Excerpts from a dataset

────────────────────────────────────────

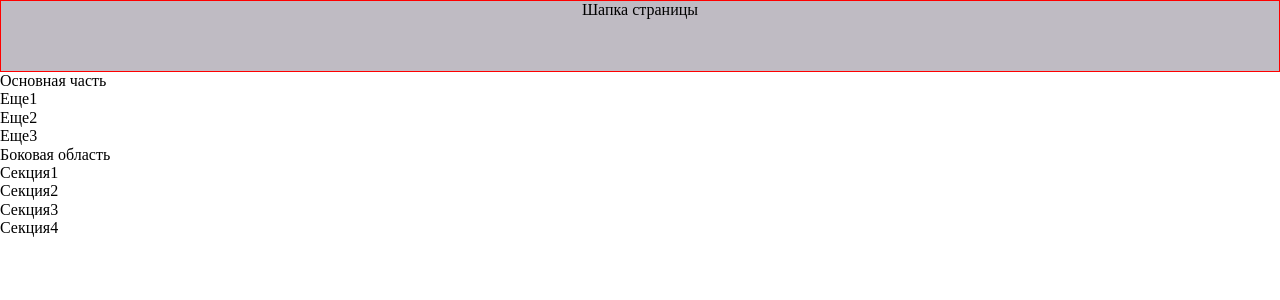
Repository: IrinaGetmanenko/week5
Page: week5/index.html
The author's editor kept a copy of each file at every save. The page is drawn from the files as they stood at one save, then again after the next save.
The browser window is 1280 px wide. The pictures show the whole page.

Above is the page before, as saved 2022-08-28 17:10:29.

After the next save:
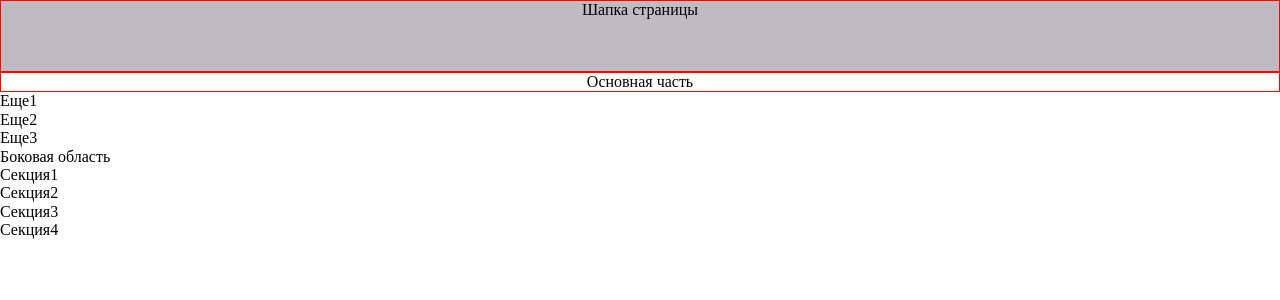
Saved 72 s later.
--- a/week5/index.html
+++ b/week5/index.html
@@ -22,6 +22,13 @@
         background-color: #bfbbc3;
     }
 
+    .container-2{
+        display: flex;
+        justify-content: center;
+        border: 1px solid red;
+
+    }
+
     </style>
 </head>
 <body class="container-1">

────────────────────────────────────────

EXERCISE DETAILS:
What you return must match each record exactly and contain no images.

WRITTEN REPLY:
Repository: IrinaGetmanenko/week5
Page: week5/index.html
The author's editor kept a copy of each file at every save. The page is drawn from the files as they stood at one save, then again after the next save.
The browser window is 1280 px wide. The pictures show the whole page.

Above is the page before, as saved 2022-08-28 17:10:29.

After the next save:
Saved 72 s later.
--- a/week5/index.html
+++ b/week5/index.html
@@ -22,6 +22,13 @@
         background-color: #bfbbc3;
     }
 
+    .container-2{
+        display: flex;
+        justify-content: center;
+        border: 1px solid red;
+
+    }
+
     </style>
 </head>
 <body class="container-1">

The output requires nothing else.